2013 Progress Report: Improving Drinking Water Quality for Small Rural Communities in MissouriEPA Grant Number: R835173
Title: Improving Drinking Water Quality for Small Rural Communities in Missouri
Investigators: Yang, John , Hua, Bin , Inniss, Enos , Shi, Honglan
Institution: Lincoln University-MO , Missouri University of Science and Technology , University of Missouri - Columbia
Current Institution: Lincoln University-MO , University of Missouri - Columbia
EPA Project Officer: Page, Angela
Project Period: December 1, 2011 through November 30, 2016
Project Period Covered by this Report: February 1, 2013 through December 31,2013
Project Amount: $499,996
RFA: Research and Demonstration of Innovative Drinking Water Treatment Technologies in Small Systems (2011) RFA Text | Recipients Lists
Research Category: Drinking Water , Water
The overall goal of this project aims to improve drinking water quality for small rural communities in Missouri, with objectives of identifying water quality issues in three selected small drinking water systems and developing cost-effective treatment technology that addresses the identified water problems. The major tasks this year are to: 1) complete the characterization of source water and drinking water in the selected treatment systems and identify water quality issues facing the small rural communities; and 2) develop technologies to solve the water quality problems for each small water system based on the conditions of each facility.
The chemical characterizations of the water samples collected quarterly from the three selected small drinking water treatment systems at Odessa, Vandalia, and Boonville in Missouri have been completed, and the major problems causing poor water quality have been identified for each facility. Water samples from each treatment stage plus source water of the three facilities were collected in May 2012, August 2012, November 2012, and March 2013 and characterized for the selected chemical properties. The samples were analyzed for dissolved organic carbon (DOC), dissolved organic nitrogen (DON), total nitrogen (TN), ammonia, UV254, pH, total bromine (total Br), anions (Br-, Cl-, NO2-, NO3-, SO43-), metals (Fe, Mn, Cu), THM formation potential, N-nitrosamines and their precursors, as well as fluorescence EEM spectroscopy. For all analytical work, the US EPA quality control and assurance guidelines were closely followed to ensure good data quality.

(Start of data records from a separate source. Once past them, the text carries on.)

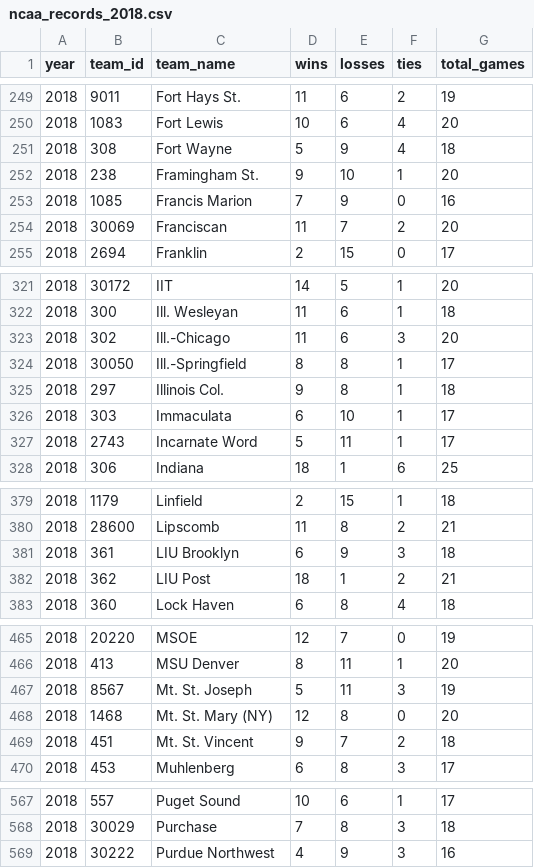
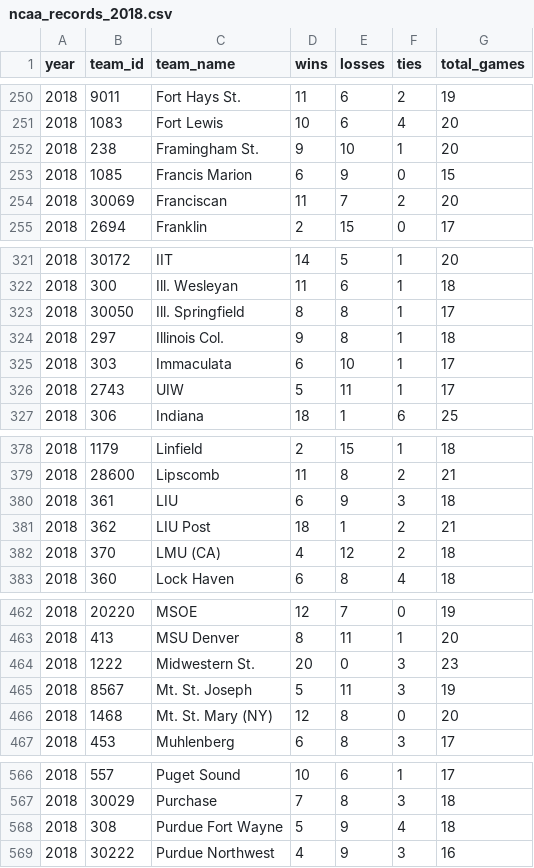
Before and after one commit to octonion/soccer-m, a CSV file: ncaa/csv/ncaa_records_2018.csv, drawn as a sheet; only a part is shown, gaps mark what is left out; the diff covers the shown part only.

```diff
--- a/ncaa/csv/ncaa_records_2018.csv
+++ b/ncaa/csv/ncaa_records_2018.csv
@@ -250,5 +251,4 @@ year,team_id,team_name,wins,losses,ties,total_games
 2018,1083,Fort Lewis,10,6,4,20
-2018,308,Fort Wayne,5,9,4,18
 2018,238,Framingham St.,9,10,1,20
-2018,1085,Francis Marion,7,9,0,16
+2018,1085,Francis Marion,6,9,0,15
 2018,30069,Franciscan,11,7,2,20
@@ -322,7 +322,6 @@ year,team_id,team_name,wins,losses,ties,total_games
 2018,300,Ill. Wesleyan,11,6,1,18
-2018,302,Ill.-Chicago,11,6,3,20
-2018,30050,Ill.-Springfield,8,8,1,17
+2018,30050,Ill. Springfield,8,8,1,17
 2018,297,Illinois Col.,9,8,1,18
 2018,303,Immaculata,6,10,1,17
-2018,2743,Incarnate Word,5,11,1,17
+2018,2743,UIW,5,11,1,17
 2018,306,Indiana,18,1,6,25
@@ -380,4 +379,5 @@ year,team_id,team_name,wins,losses,ties,total_games
 2018,28600,Lipscomb,11,8,2,21
-2018,361,LIU Brooklyn,6,9,3,18
+2018,361,LIU,6,9,3,18
 2018,362,LIU Post,18,1,2,21
+2018,370,LMU (CA),4,12,2,18
 2018,360,Lock Haven,6,8,4,18
@@ -466,5 +463,5 @@ year,team_id,team_name,wins,losses,ties,total_games
 2018,413,MSU Denver,8,11,1,20
+2018,1222,Midwestern St.,20,0,3,23
 2018,8567,Mt. St. Joseph,5,11,3,19
 2018,1468,Mt. St. Mary (NY),12,8,0,20
-2018,451,Mt. St. Vincent,9,7,2,18
 2018,453,Muhlenberg,6,8,3,17
@@ -568,2 +567,3 @@ year,team_id,team_name,wins,losses,ties,total_games
 2018,30029,Purchase,7,8,3,18
+2018,308,Purdue Fort Wayne,5,9,4,18
 2018,30222,Purdue Northwest,4,9,3,16
```
Also changed, not shown: 6 added rows, 3 removed rows and 21 edited cells elsewhere in this file, ncaa/csv/ncaa_games_2017.csv, ncaa/csv/ncaa_games_2018.csv, 26 other files.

The comprehensive water characterization results have revealed the major water quality issues facing each water treatment facility: high ammonia, iron, and bromide in groundwater for Odessa; high DOC in reservoir water and insufficient DOC removal for Vandalia; and variation of source water quality in river water for Boonville. The research team including the PI, Co-PIs, graduate students, and undergraduate students, visited each of the selected water treatment sites in September 2013, and met with the system managers and/or operators to disseminate the detailed research findings, report the laboratory studies conducted to address the identified water quality issues, and discuss further research plans for their facility.
The research team including the PI and all Co-PIs attended the 3rd International Conference on Sustainability Science and Engineering (ICOSSE) in Cincinnati, OH, August 11-15, 2013, and presented a poster entitled “Improving Drinking Water Quality for Small Rural Communities in Missouri." During the conference, the team was invited to visit the USEPA National Risk Management Research Laboratory, and the PI made an oral presentation of the project progress on the National Webinar on Research and Demonstration of Innovative Drinking Water Treatment Technologies in Small Systems.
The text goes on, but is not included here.